Being an entrepreneur

People Hate Change – 6 Tips for Making it Easier

  People Hate Change? People generally like the idea of change, but they really hate the effort that goes along with it. The idea of change brings with it feelings of hope, opportunity and the promise that things can get better. But sometimes it can be hard work and require a lot of perseverance. The challenge to any organization is to get good at change – because as your company grows, change is going to have to happen, whether you like it or not.  You might as well get used to it, and get good at it.     I’m probably like most people in that sometimes I can be good with change and sometimes I’m pretty crap at it. I recently, for example, had to get a new laptop. I was avoiding making the change for a long time because: I was dreading having to reload applications and transfer all the data from my old laptop I hate shopping So, I suffered with my ancient laptop (4-yrs old) as it gradually fell apart.  I could visualize that day in the future when I had that shiny new machine that was fast and clean, but I just couldn’t bring myself to go through the hassle of making the transition. The defining moment came when the cooling system broke down and it overheated. Disaster.  After that, I could only run it for ½ hour at a time before having to shut it off for 20 minutes while it cooled down. You could say I left it a bit too long. It started seriously affecting my work and life.   Most organizations behave pretty similarly. They know they need to upgrade their technology, systems and processes, but

The Innovative Customer

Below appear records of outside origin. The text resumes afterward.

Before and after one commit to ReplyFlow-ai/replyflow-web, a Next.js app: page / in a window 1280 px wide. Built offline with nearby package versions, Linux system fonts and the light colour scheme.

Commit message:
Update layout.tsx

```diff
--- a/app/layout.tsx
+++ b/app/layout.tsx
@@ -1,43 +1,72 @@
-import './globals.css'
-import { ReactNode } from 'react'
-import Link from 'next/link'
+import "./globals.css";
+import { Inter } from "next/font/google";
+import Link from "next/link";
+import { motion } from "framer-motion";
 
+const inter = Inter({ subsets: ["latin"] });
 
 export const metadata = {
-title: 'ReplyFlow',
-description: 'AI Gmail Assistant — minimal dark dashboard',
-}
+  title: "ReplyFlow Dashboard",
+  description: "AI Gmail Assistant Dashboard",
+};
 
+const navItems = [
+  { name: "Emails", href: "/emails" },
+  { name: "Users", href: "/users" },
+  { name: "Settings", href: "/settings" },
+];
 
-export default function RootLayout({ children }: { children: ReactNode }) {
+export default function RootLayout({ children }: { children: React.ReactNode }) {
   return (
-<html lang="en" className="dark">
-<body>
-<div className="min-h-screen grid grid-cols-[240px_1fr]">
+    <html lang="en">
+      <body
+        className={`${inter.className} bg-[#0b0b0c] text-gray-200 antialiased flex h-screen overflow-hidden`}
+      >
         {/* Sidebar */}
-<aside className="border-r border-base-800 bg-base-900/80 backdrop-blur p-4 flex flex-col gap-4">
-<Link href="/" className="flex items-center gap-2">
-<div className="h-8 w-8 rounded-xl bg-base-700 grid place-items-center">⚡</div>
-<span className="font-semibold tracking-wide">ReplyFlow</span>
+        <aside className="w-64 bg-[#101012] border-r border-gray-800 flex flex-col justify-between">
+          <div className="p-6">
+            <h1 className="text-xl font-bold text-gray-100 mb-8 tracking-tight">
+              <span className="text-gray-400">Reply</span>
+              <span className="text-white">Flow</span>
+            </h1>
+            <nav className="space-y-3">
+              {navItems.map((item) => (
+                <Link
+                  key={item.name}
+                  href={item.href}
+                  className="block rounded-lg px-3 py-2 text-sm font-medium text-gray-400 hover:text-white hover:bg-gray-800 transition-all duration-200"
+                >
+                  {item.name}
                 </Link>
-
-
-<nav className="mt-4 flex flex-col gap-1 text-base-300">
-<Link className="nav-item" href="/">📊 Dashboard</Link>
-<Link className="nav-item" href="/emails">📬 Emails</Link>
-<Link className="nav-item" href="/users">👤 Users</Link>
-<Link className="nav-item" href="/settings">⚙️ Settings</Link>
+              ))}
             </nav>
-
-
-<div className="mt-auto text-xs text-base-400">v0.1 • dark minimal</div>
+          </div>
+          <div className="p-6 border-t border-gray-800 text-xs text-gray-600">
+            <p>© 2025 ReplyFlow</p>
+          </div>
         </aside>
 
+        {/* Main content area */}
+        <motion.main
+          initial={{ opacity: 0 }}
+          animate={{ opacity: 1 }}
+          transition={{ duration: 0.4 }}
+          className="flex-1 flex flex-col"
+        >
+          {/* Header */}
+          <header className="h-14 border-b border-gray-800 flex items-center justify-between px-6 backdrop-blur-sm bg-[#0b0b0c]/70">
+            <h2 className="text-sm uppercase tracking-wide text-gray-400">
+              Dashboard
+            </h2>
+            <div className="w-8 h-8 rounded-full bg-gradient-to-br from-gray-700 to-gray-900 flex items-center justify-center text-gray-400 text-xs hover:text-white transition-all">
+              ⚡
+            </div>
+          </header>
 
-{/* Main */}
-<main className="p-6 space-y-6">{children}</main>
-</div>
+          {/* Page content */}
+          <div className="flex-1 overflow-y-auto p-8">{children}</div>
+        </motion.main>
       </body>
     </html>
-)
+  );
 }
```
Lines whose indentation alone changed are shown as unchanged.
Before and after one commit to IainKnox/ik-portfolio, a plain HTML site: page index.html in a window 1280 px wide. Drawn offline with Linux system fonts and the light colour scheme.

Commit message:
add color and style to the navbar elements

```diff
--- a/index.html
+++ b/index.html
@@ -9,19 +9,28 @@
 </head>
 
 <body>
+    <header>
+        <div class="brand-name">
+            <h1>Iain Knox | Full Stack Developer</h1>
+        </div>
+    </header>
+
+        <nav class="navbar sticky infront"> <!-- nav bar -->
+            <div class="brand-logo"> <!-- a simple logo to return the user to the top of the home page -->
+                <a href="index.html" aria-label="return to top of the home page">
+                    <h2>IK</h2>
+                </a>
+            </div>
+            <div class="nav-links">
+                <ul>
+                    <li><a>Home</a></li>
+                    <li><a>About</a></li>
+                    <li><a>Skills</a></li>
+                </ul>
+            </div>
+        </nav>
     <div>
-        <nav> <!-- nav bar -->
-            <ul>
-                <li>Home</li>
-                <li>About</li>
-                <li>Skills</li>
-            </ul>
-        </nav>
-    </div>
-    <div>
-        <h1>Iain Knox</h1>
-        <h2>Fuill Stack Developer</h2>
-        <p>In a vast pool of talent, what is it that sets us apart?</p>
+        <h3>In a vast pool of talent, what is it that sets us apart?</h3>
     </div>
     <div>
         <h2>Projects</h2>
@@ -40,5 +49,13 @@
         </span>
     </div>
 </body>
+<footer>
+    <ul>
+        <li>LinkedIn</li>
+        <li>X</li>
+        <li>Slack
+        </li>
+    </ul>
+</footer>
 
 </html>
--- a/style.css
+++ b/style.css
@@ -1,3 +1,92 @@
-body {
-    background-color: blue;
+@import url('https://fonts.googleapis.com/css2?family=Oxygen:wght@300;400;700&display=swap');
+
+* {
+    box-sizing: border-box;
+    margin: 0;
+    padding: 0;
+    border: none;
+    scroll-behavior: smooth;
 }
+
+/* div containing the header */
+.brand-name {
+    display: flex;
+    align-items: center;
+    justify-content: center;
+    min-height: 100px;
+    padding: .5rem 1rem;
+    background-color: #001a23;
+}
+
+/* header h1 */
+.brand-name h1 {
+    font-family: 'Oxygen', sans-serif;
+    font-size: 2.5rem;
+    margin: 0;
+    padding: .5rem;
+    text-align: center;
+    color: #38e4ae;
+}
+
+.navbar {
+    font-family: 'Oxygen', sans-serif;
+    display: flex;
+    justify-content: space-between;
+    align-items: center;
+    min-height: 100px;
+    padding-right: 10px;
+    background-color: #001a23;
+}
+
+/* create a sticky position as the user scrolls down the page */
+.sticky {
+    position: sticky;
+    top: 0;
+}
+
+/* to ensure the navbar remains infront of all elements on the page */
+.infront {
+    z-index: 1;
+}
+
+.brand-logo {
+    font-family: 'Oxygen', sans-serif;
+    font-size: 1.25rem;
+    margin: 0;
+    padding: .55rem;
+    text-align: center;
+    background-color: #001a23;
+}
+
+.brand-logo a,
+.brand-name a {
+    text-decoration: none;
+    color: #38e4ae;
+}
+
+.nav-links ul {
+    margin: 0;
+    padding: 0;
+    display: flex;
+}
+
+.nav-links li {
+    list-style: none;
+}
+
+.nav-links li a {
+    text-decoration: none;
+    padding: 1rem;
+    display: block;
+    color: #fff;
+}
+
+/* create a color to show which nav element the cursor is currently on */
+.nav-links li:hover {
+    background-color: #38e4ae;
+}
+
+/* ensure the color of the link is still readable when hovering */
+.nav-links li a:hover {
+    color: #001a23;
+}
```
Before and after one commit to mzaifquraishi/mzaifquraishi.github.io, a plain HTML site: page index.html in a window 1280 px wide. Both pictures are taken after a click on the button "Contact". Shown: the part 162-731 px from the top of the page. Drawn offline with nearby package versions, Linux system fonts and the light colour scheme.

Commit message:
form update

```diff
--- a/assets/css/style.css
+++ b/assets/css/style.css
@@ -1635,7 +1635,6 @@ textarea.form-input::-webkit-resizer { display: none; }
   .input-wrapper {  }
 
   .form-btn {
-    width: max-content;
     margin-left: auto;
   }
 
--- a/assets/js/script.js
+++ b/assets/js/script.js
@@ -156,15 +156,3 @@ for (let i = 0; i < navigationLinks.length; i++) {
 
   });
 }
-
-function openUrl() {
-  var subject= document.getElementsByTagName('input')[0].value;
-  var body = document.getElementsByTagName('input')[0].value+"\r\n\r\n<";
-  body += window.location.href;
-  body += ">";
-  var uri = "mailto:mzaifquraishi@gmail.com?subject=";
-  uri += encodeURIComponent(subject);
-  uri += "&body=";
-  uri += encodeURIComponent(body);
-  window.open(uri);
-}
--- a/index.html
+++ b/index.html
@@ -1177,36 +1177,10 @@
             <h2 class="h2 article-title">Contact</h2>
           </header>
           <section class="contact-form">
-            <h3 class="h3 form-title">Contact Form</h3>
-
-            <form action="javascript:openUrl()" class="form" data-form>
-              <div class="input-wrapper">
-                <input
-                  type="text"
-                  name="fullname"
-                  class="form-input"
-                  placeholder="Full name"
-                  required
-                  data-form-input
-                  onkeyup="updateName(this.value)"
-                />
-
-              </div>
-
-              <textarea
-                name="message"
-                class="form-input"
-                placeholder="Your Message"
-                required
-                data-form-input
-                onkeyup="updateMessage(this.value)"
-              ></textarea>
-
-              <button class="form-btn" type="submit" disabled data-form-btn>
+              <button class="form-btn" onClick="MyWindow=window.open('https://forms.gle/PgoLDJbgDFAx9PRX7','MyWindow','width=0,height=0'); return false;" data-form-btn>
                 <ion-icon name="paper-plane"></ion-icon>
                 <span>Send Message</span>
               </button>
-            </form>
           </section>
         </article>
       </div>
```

Having worked in technology for many years, I’ve come across numerous diverse opinions and positions on how best to make roadmap decisions on a software product. Well, in fact, I’ve come across a lot of opinions about a lot of things. Most people, I find, are quite full of opinions.      You might find this odd, but I actually get a lot of enjoyment out of listening to people’s opinions – regardless of the topic: politics, religion, food, music, the latest tablet, parenting, books, movies, sports and whatever else comes to mind. People can be quite interesting if you give them a chance to rant-on about any topic they feel passionate about. I don’t always agree with them, of course, but for the most part, it is interesting to listen.   Being in the business of delivering innovative technology solutions, the prioritization of new software features to build into a product is a very important aspect of our business. So listening to people has become a vital part of making those prioritizing decisions. Many in the technology world will however, strongly advise us to not listen to customers when it comes to setting the urgency of one feature over another. The thinking behind such a stance is that customers who are using the software on a day-to-day basis are only going to make suggestions/demands for features & fixes that will make their own little world a bit better. They’re not too concerned with long-term strategic planning.  So, as the thinking goes, if we expend all our development resources on tiny items that will help a handful of people - but will have negligible effect on the broader customer base (both current and future) -

Where Preparation Meets Opportunity

Luck I’ve always had mixed feelings about whether or not I believe in concepts such as “Luck” and “Destiny”.  My dad always told me that there’s no such thing as luck and that you create your own destiny. He was very much a realist and firmly believed in taking responsibility for all the good and bad that happens to us in life.  Regarding luck, he probably said it something like this, “Luck, ha, what a load of crap. Luck is nothing more than where preparation meets opportunity. You make your own luck. Now go clean your room.” Being a business owner, I've had a lot of conversations with other entrepreneurs that share their stories about how they built their business, the struggles they endured and the choice moments of success that made it all worthwhile.  The amount of hard work, commitment and passion that’s required is always far greater than anyone ever imagined or expected.  Interestingly, however, almost everyone that’s built a business will tell you that, in addition to the intense amount of hard work, there’s a certain amount of luck involved with business success.  When I hear this of course, my dad’s voice chimes off in my head saying “ah what a load of crap”, but I keep this inner voice to myself and just listen and agree. In some ways, unlike my dad, I do believe in a certain amount of luck – there are things that happen in life and in business that just seem to come out of nowhere, that give a sudden boost in success. It’s tough to explain events like that in any other way than as pure luck.  For the most part, however, I don’t think luck